    For the most part, our children cannot learn this way; they are wired differently. Shouldn’t his IEP take precedence over the DSTP? The system must be changed; it is only hurting the children in the Delaware Autism Program and wasting valuable non-academic instructional time chasing unrealistic state testing goals. I am sure this pertains to other disabilities as well.

    Dorian Rowe Kleinstuber, Bethany Beach

    The DSTP is the Delaware Student Testing Program. It’s is Delaware’s version of the NCLB accountability test. It is also high stakes, something that NCLB does not require.

    The second letter is interesting from a different perspective. The writer is opposed to same-sex marriage.

    Change society’s definition of marriage

    I think that society’s definitions of very many things are unenlightened and so narrow. I think that society’s old outdated definitions need to change to adapt to the flexibility and inclusiveness of modern philosophy.

    Who cares if a definition has stood for hundreds of years? It’s our definitions today that matter. I think it is unconscionable that we say that water is only the union of one oxygen atom and two hydrogen atoms. I think that the definition of water should be expanded to count two oxygen atoms and two hydrogen atoms. I know narrow minded people call this hydrogen peroxide and they say it is harmful if swallowed or inhaled but they are just peroxide-ophobes.

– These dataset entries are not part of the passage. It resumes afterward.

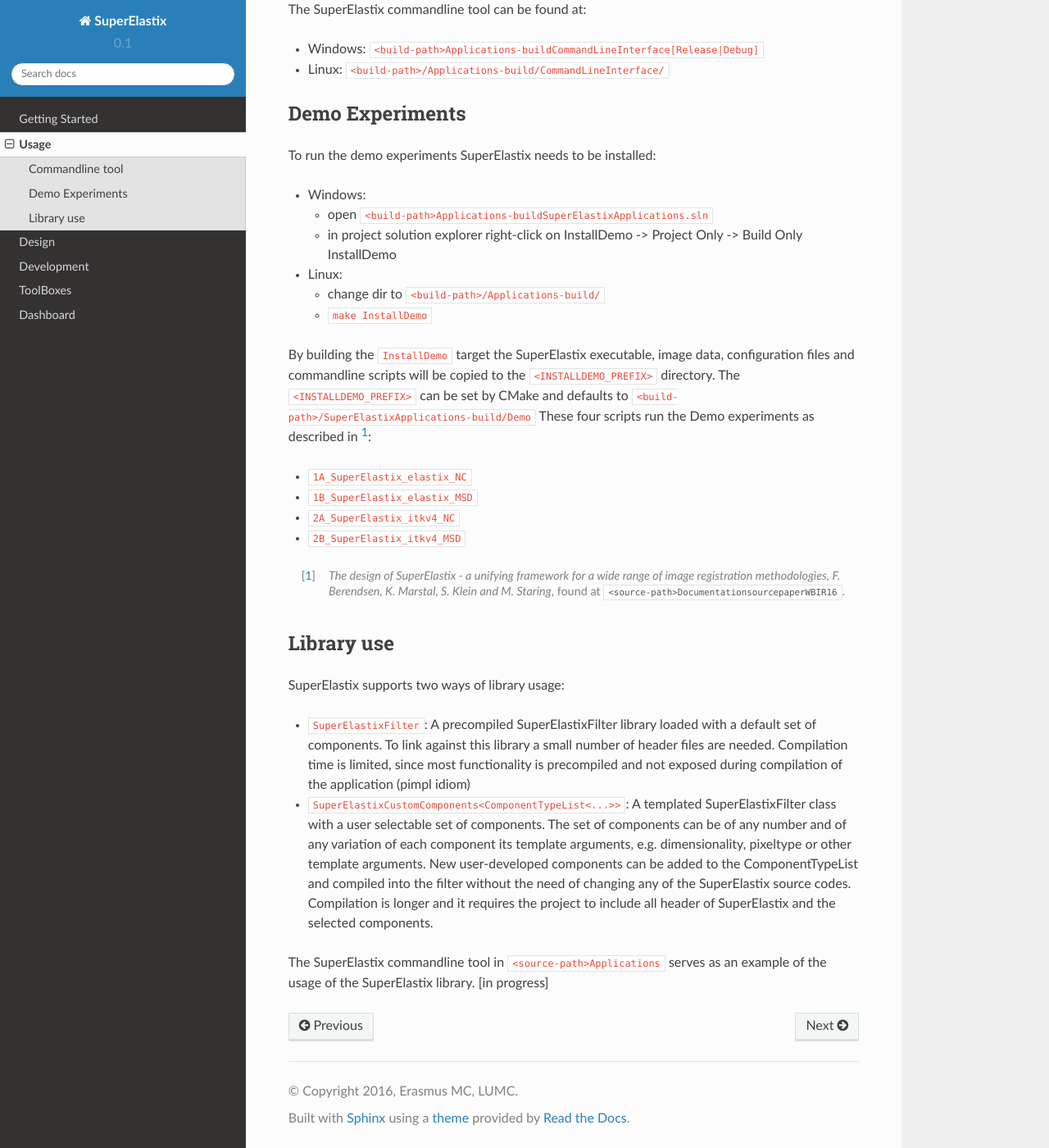
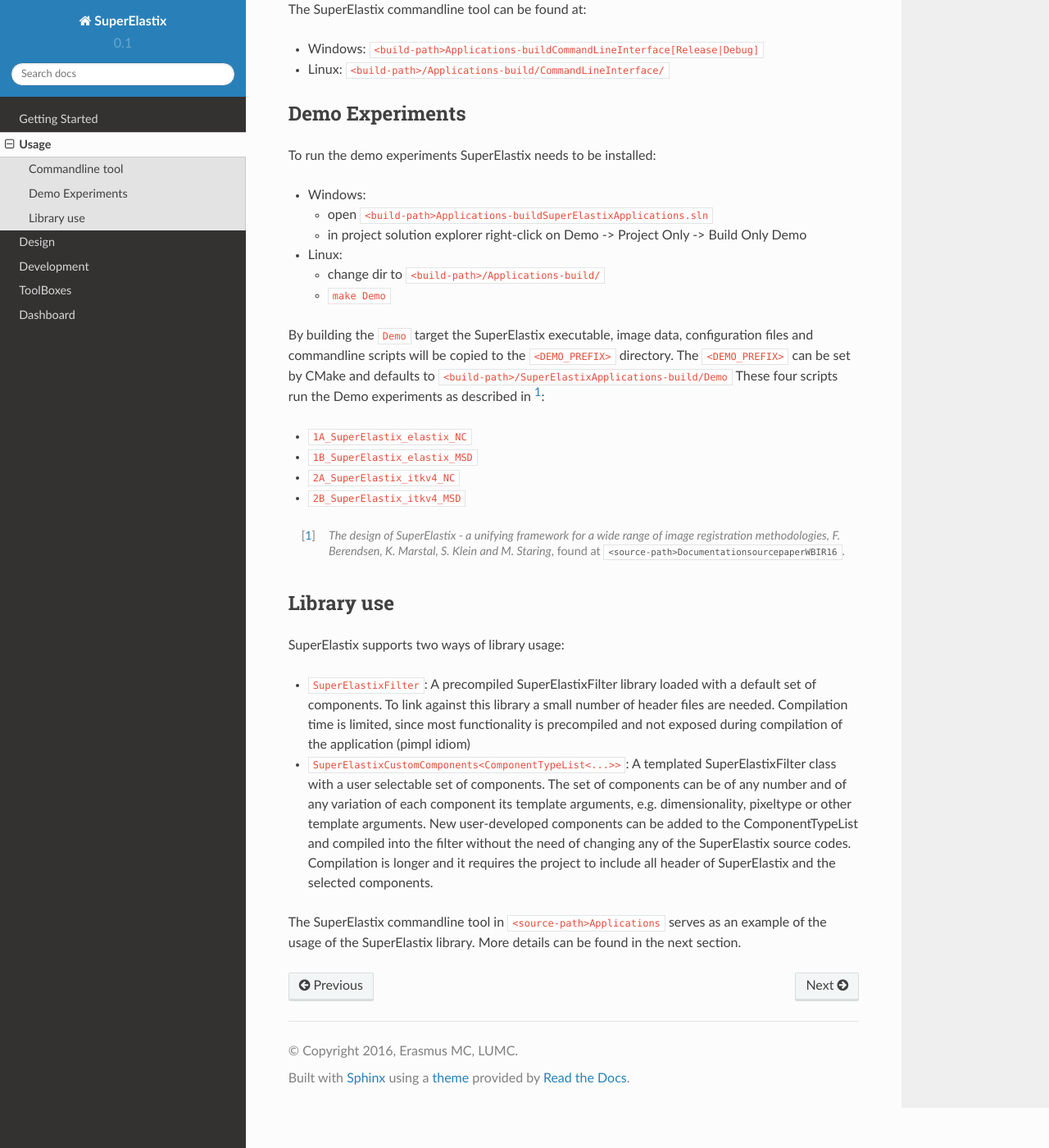
Before and after one commit to SuperElastix/SuperElastix-Documentation, a Sphinx documentation site: the page built from source/Usage.rst, in a window 1280 px wide and 1400 px high, scrolled down 264 px. Shown: the whole window at 82% size. Built offline with Sphinx 7.4.7 and the Read the Docs theme 2.0.0, drawn with Linux system fonts in a browser that asks for light colours.

Commit message:
Update Usage.rst

```diff
--- a/source/Usage.rst
+++ b/source/Usage.rst
@@ -22,14 +22,14 @@
 - Windows:
 
   - open :code:`<build-path>\Applications-build\SuperElastixApplications.sln`
-  - in project solution explorer right-click on InstallDemo -> Project Only -> Build Only InstallDemo
+  - in project solution explorer right-click on Demo -> Project Only -> Build Only Demo
 
 - Linux:
 
   - change dir to :code:`<build-path>/Applications-build/`
-  - :code:`make InstallDemo`
+  - :code:`make Demo`
 
-By building the :code:`InstallDemo` target the SuperElastix executable, image data, configuration files and commandline scripts will be copied to the :code:`<INSTALLDEMO_PREFIX>` directory. The :code:`<INSTALLDEMO_PREFIX>` can be set by CMake and defaults to :code:`<build-path>/SuperElastixApplications-build/Demo`
+By building the :code:`Demo` target the SuperElastix executable, image data, configuration files and commandline scripts will be copied to the :code:`<DEMO_PREFIX>` directory. The :code:`<DEMO_PREFIX>` can be set by CMake and defaults to :code:`<build-path>/SuperElastixApplications-build/Demo`
 These four scripts run the Demo experiments as described in [1]_:
 
 - :code:`1A_SuperElastix_elastix_NC`
@@ -49,4 +49,4 @@
 
 - :code:`SuperElastixCustomComponents<ComponentTypeList<...>>`: A templated SuperElastixFilter class with a user selectable set of components. The set of components can be of any number and of any variation of each component its template arguments, e.g. dimensionality, pixeltype or other template arguments. New user-developed components can be added to the ComponentTypeList and compiled into the filter without the need of changing any of the SuperElastix source codes. Compilation is longer and it requires the project to include all header of SuperElastix and the selected components.
 
-The SuperElastix commandline tool in :code:`<source-path>\Applications` serves as an example of the usage of the SuperElastix library. [in progress]
+The SuperElastix commandline tool in :code:`<source-path>\Applications` serves as an example of the usage of the SuperElastix library. More details can be found in the next section.
```
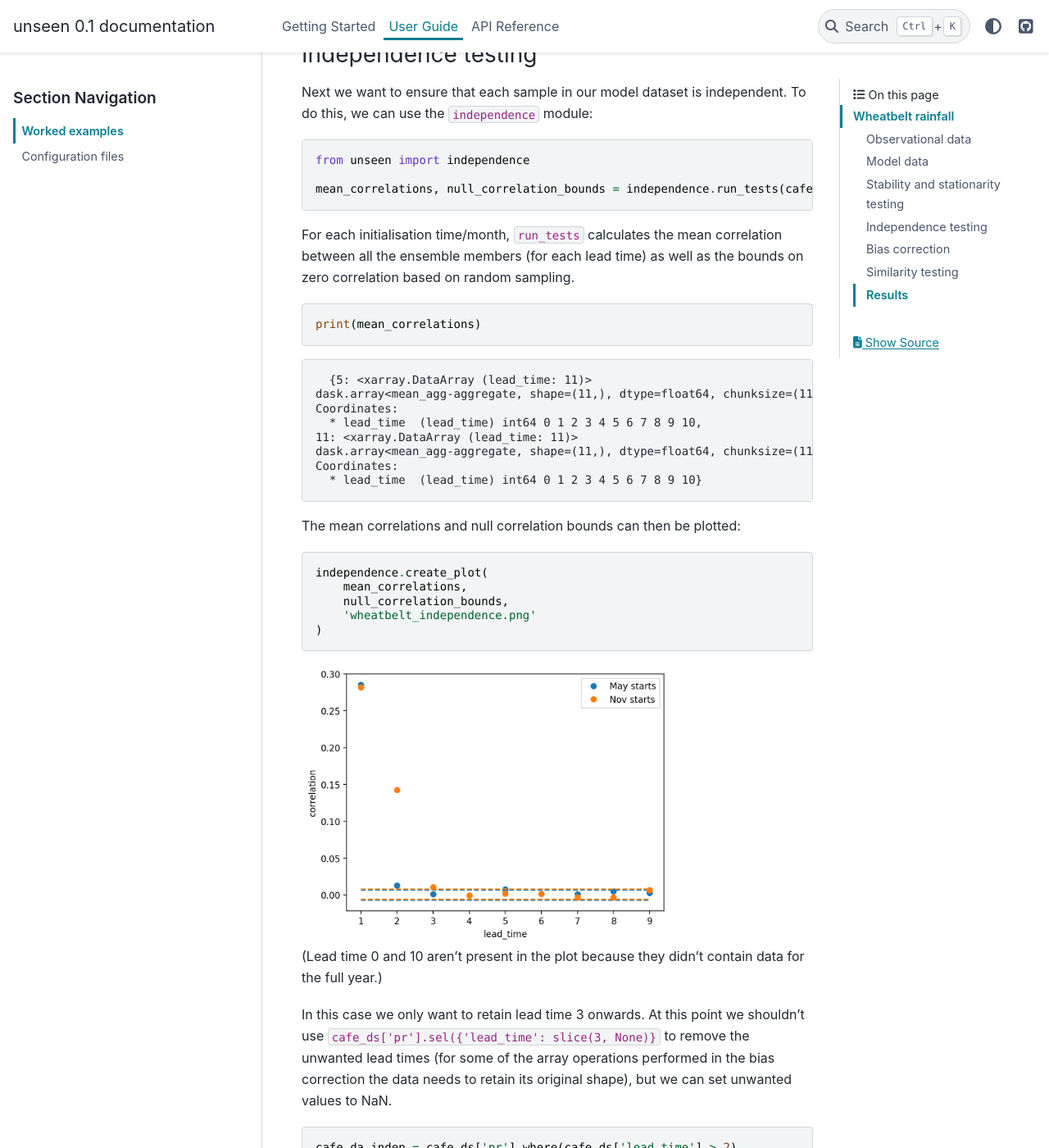
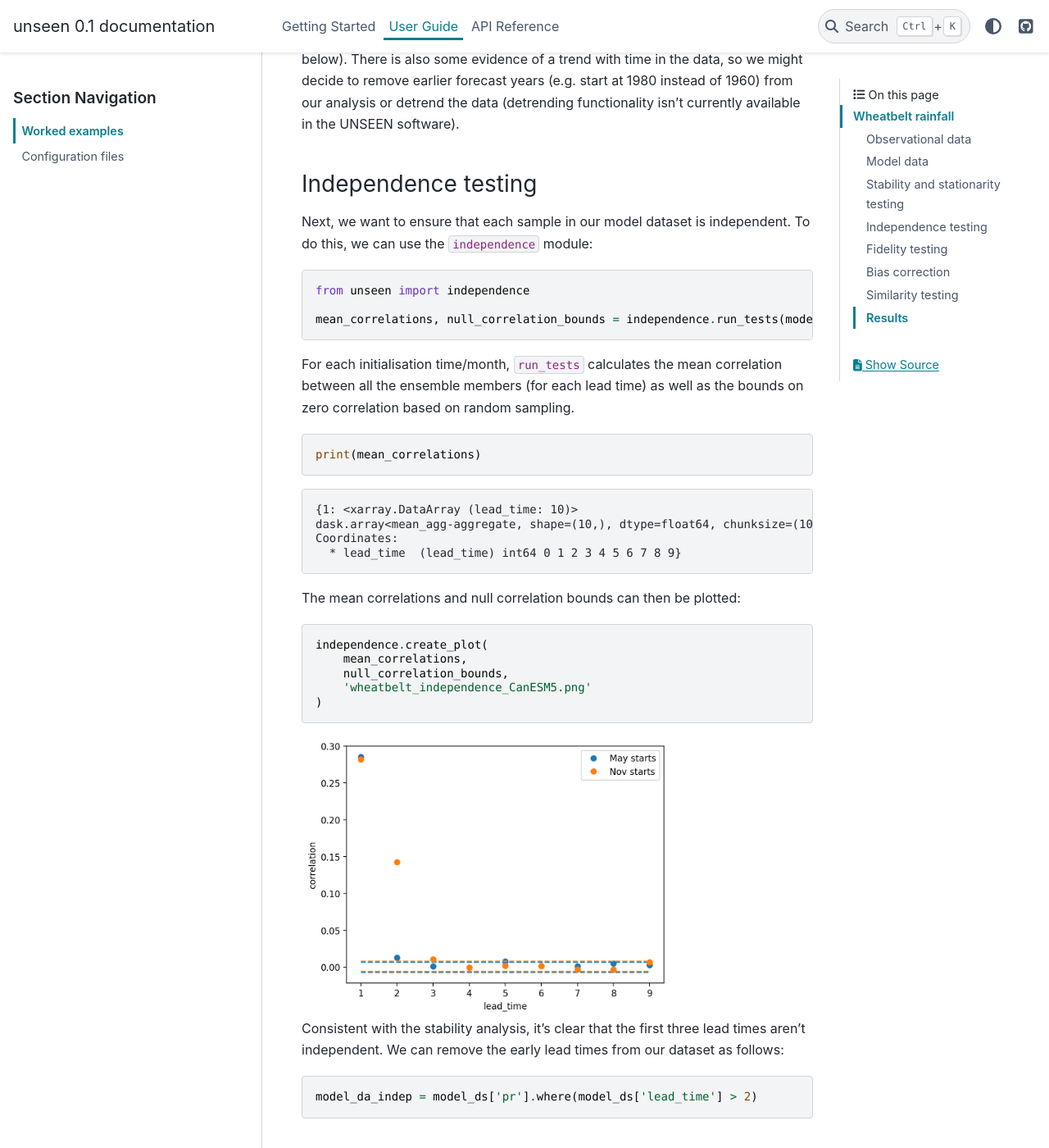
Before and after one commit to AusClimateService/unseen, a Sphinx documentation site: the page built from docs/user_guide/worked_example.rst, in a window 1280 px wide and 1400 px high, scrolled down 5788 px. Shown: the whole window at 82% size. Built offline with Sphinx 7.4.7 and the PyData theme 0.15.4, drawn with Linux system fonts in a browser that asks for light colours; some of the changed text lies outside the part shown.

Commit message:
Update worked_example.rst

```diff
--- a/docs/user_guide/worked_example.rst
+++ b/docs/user_guide/worked_example.rst
@@ -251,18 +251,25 @@
 .. image:: wheatbelt_stability_CanESM5.png
    :width: 800
 
+In this case, it looks like the there's model drift in the first few lead times
+before the simulations settle down (confirmed also in the indpendence analysis; see below).
+There is also some evidence of a trend with time in the data,
+so we might decide to remove earlier forecast years (e.g. start at 1980 instead of 1960)
+from our analysis or detrend the data
+(detrending functionality isn't currently available in the UNSEEN software).
+
 
 Independence testing
 ^^^^^^^^^^^^^^^^^^^^
 
-Next we want to ensure that each sample in our model dataset is independent.
+Next, we want to ensure that each sample in our model dataset is independent.
 To do this, we can use the ``independence`` module:
 
 .. code-block:: python
 
    from unseen import independence
 
-   mean_correlations, null_correlation_bounds = independence.run_tests(cafe_da_bc)
+   mean_correlations, null_correlation_bounds = independence.run_tests(model_ds['pr'])
 
 
 For each initialisation time/month,
@@ -276,15 +283,10 @@
 
 .. code-block:: none
 
-   {5: <xarray.DataArray (lead_time: 11)>
- dask.array<mean_agg-aggregate, shape=(11,), dtype=float64, chunksize=(11,), chunktype=numpy.ndarray>
- Coordinates:
-   * lead_time  (lead_time) int64 0 1 2 3 4 5 6 7 8 9 10,
- 11: <xarray.DataArray (lead_time: 11)>
- dask.array<mean_agg-aggregate, shape=(11,), dtype=float64, chunksize=(11,), chunktype=numpy.ndarray>
- Coordinates:
-   * lead_time  (lead_time) int64 0 1 2 3 4 5 6 7 8 9 10}
-
+    {1: <xarray.DataArray (lead_time: 10)>
+    dask.array<mean_agg-aggregate, shape=(10,), dtype=float64, chunksize=(10,), chunktype=numpy.ndarray>
+    Coordinates:
+      * lead_time  (lead_time) int64 0 1 2 3 4 5 6 7 8 9}
 
 The mean correlations and null correlation bounds can then be plotted:
 
@@ -293,7 +295,7 @@
    independence.create_plot(
        mean_correlations,
        null_correlation_bounds,
-       'wheatbelt_independence.png'
+       'wheatbelt_independence_CanESM5.png'
    )
 
 
@@ -301,16 +303,19 @@
    :width: 450
 
 
-(Lead time 0 and 10 aren't present in the plot because they didn't contain data for the full year.)
-
-In this case we only want to retain lead time 3 onwards.
-At this point we shouldn't use ``cafe_ds['pr'].sel({'lead_time': slice(3, None)}`` to remove the unwanted lead times
-(for some of the array operations performed in the bias correction the data needs to retain its original shape),
-but we can set unwanted values to NaN.
+Consistent with the stability analysis,
+it's clear that the first three lead times aren't independent.
+We can remove the early lead times from our dataset as follows:
 
 .. code-block:: python
 
-   cafe_da_indep = cafe_ds['pr'].where(cafe_ds['lead_time'] > 2)
+    model_da_indep = model_ds['pr'].where(model_ds['lead_time'] > 2)
+
+
+Fidelity testing
+^^^^^^^^^^^^^^^
+
+
 
 
 Bias correction
```
Also changed, not shown: other parts of docs/user_guide/worked_example.rst (+1 -1 lines).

    If these atoms weren’t attracted to each other they wouldn’t join together to form a chemical compound. Who are we to say they shouldn’t be called water. Using the same logic let’s change the definition of marriage too.

    Jeffrey T. Fisher, Middletown

    I think his logic is flawed. That H2O and H2O2 are different chemicals is a fundamental fact of nature (as it was in the beginning, so to speak). I’m pretty sure that civil marriage is an institution created by men. Still, you gotta love anyone who can work two chemical formulas into a short LttE.

    3 Responses to “LETTERS”

    Comment by
    Ed Hurst
    March 28th, 2004
    at 9:08 am

    I’ll take the second one, Daryl.

    As a bona fide Christian theologian, I contend marriage was made by God. It’s built in to Creation as a fundamental function of human nature. Much has been added over the eons by man, but its essential nature — the permanent union of two lives into one — is unchanged.

    That said, I could care less what the government has to say about what it licenses as “marriage”. As one who writes and officiates at such ceremonies, I have long counseled that government approval is an option, not mandated in Scripture anywhere.

    Comment by
    March 28th, 2004
    at 2:04 pm

    The first letter describes one of the main reasons I hate NCLB. I hate all stupidity, especially when it hurts kids.

    Comment by
    March 28th, 2004
    at 3:12 pm

    I get prickly at the idea of any one religion dictating for everyone, regardless of their religion (or lack thereof), what constitutes a marriage.
    The government, if they truly believe in the separation of church and state, should only be considering the economic cost and human rights issues, where marriage is concerned. Religion shouldn’t come into it on a governmental level.
    At the same time, government shouldn’t have any say in what the churches do either. I figure the government can hand out marriage licenses, churches can marry whom they please, and they should each mind their own business. I don’t see why churches should have to recognize marriages that run counter to their teachings (don’t some still refuse to acknowledge second marriages?). But at the same time, churches shouldn’t set government policy either, because that would mean they would be making rules for folks who haven’t bought into their belief system, and that’s not fair.
    On a side note – in church today, a couple of little white-haired old ladies stood up to announce their marriage to each other. Thirty-some years makes for an impressively long engagement! I love how they epitomize the “gay lifestyle” and I only hope my dh and I can live up to that standard of fidelity and committment.
    But, I still did enjoy the chemical formula letter – at least it was clever!